Tim Ellis, co-director of SHOW from U of A, stresses that SHOW truly is a tri-university collaborative effort. U of A will provide medical school students and Master of Public Health students, while NAU will contribute students from their Physician Assistant and Physical Therapy programs. ASU will supply students from their College of Nursing and Health Innovation and College of Health Solutions.
While many of the involved students from the three universities are in health-related majors, Thompson said students involved in SHOW come from a vast range of studies, from English to business to engineering.
“The goal is to improve health outcomes for vulnerable populations through inter-professional teamwork,” Thompson said. “Not one of our professions can solve all of those problems, but collectively we have the ability to help a client to meet their needs, desires and what they see as their primary health goals.”
Students from a variety of disciplines will work to provide a holistic approach to health and wellness, offering programming such as walking groups, yoga and art classes, along with traditional clinical services.
“We’re not just a clinic. Health isn’t just about the physical part,” Thompson said. “Your health is more than that. We’re striving to look at all the things we all need to be healthy.”
The clinic will also work to educate the homeless about various health and wellness-related subjects, offering classes on topics such as nutrition, diabetes and how to avoid the flu.
Along with providing free clinical services and programming for the homeless, SHOW provides students with hands-on clinical experience and the opportunity to work alongside health care professionals. The clinic itself will be licensed and operated by professionals who will supervise the students as they work.
SHOW hopes to serve the community by first operating on weekends, utilizing Health Care for the Homeless’ facilities, and eventually operating during the evening as well.
Corinne Velasquez, program administrator for Health Care for the Homeless, said she is excited for SHOW’s upcoming opening and supportive of its goals to serve the homeless population.
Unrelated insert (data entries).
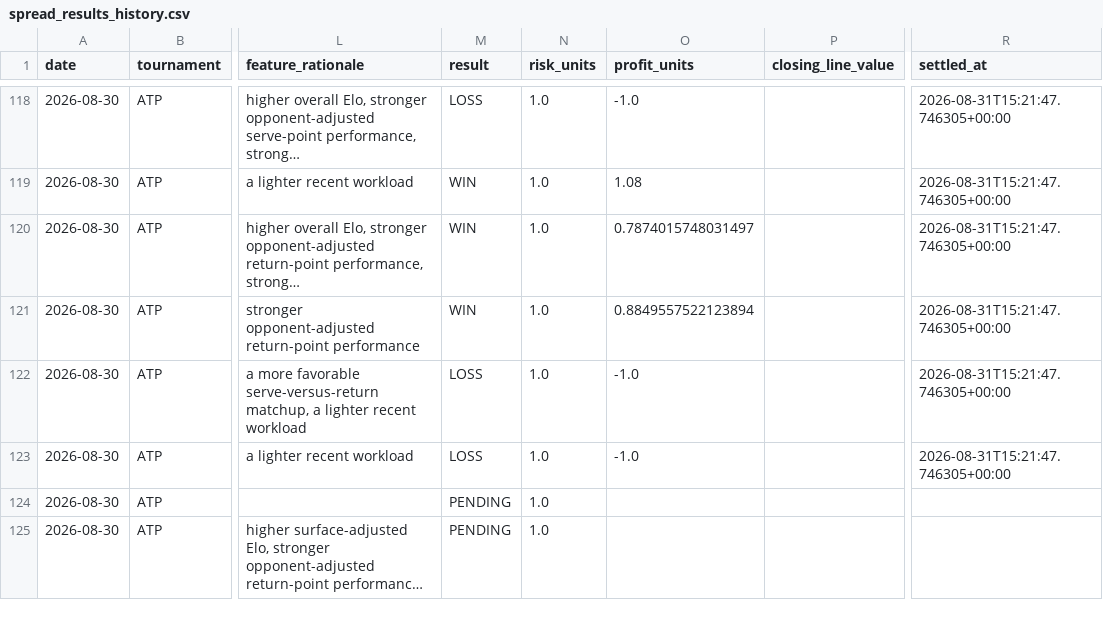
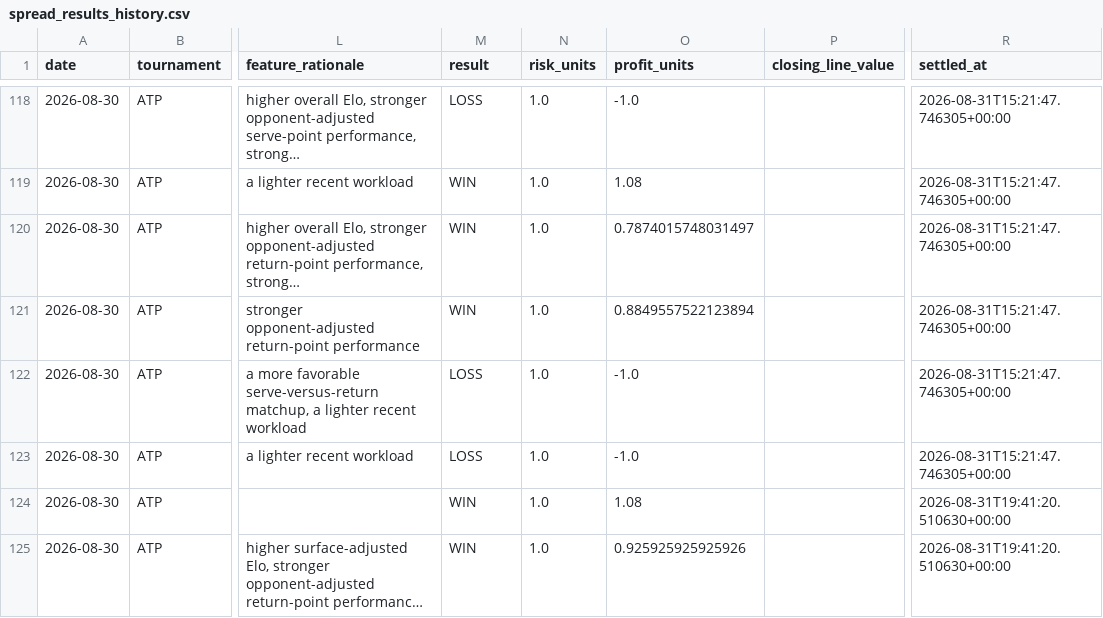
Before and after one commit to dchang0611/tennis-spread-model, a CSV file: tennis_model_output/spread_results_history.csv, drawn as a sheet; only a part is shown, gaps mark what is left out; long unchanged cells end in …; the diff names each change by its address in the sheet, - before the commit and + after, or states it on an @@ line.

```diff
--- a/tennis_model_output/spread_results_history.csv
+++ b/tennis_model_output/spread_results_history.csv
-M124:M125 (result): PENDING
+M124:M125 (result): WIN
-O124 (profit_units): (empty)
+O124 (profit_units): 1.08
-R124:R125 (settled_at): (empty)
+R124:R125 (settled_at): 2026-08-31T19:41:20.510630+00:00
-O125 (profit_units): (empty)
+O125 (profit_units): 0.925925925925926
```
Also changed, not shown: 2 other files.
“It’s a great project. It’s an opportunity for us to expand to hours that we’re not typically open,” Velasquez said. “There’s definitely a need on the campus and we hope to meet more of that demand.”
SHOW currently has over 80 student and faculty members and is hoping to grow by the time it opens in spring 2014.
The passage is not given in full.